Chimera (modern hybrid)
Chimeras, also known as Parahumans, are modern day, biotechnologically created human-animal hybrids, early 21st century organisms that are considered the closest to the fabled image of a furry being. They are so based on the Greek mythological creature, the Chimera, a monstrous being made of the parts of multiple animals.
Chimera creation process
Chimeras are created either by mixing human and animal gametes (sperms and eggs), or by transferring reproductive cells from a human being to a nonhuman embryo. Today's specimens normally carry between 1 to 5 percent of human genomes, and they are not normally allowed to reach adulthood, being terminated early after birth for experimental, or ethical, reasons.
Chimera creation ban
While animal to animal chimeras, and chimeral cell created monoclonal antibodies for pharmaceutical use, are accepted as the norm, the possible creation (even accidental) of self aware animal-human hybrids have generated such ethical concerns, as to have been banned, or in the process of being banned, by several nations.
Foremost has been Canada's Stem Cell Oversight Committee, which passed the Assisted Human Reproduction Act ( 2004, c. 2 ), which bans the creation of such beings by transference of a nonhuman cell into a human embryo, or vice-versa. There are currently no U.S. federal laws that address this issue, even after President Bush direct request for such a legislation on his 2006 State of the Union Address.
The only legislation ever proposed to address this issue in the USA, Kansas House Bill 2952, which would have made it a felony to "create or attempt to create a hybrid embryo or 'non-human life form' with human brain tissue," was struck down on March 26, 2006.
- National Geographic news's Animal-Human Hybrids Spark Controversy article (retrieved January 25, 2005)
- Scientists create partial human-sheep chimeras (retrieved March 25, 2007)
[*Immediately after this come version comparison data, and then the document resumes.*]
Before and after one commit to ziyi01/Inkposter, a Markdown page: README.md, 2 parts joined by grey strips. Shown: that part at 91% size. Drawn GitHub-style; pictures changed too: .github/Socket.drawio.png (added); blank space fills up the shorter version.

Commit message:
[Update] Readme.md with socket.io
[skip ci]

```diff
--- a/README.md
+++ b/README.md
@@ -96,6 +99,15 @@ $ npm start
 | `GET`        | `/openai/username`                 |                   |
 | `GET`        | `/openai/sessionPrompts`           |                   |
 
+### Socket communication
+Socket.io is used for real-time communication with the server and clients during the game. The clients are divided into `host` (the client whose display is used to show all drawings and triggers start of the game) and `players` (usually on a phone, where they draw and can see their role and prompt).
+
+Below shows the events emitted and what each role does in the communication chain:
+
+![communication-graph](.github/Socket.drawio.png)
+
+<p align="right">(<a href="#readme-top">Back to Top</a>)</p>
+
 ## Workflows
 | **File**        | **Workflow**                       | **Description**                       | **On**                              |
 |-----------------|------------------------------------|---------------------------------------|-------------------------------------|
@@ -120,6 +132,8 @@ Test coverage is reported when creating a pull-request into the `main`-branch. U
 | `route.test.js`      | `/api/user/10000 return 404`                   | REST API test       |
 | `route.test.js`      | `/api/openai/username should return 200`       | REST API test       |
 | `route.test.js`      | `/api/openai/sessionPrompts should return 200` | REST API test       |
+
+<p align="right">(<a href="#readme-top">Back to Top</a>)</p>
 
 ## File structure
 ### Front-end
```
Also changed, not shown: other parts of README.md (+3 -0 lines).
- Britain set to approve Human-Animal hybrid clones (retrieved September 4, 2007)
- First Human-Animal embryo trials to go ahead in Britain (retrieved January 17, 2008)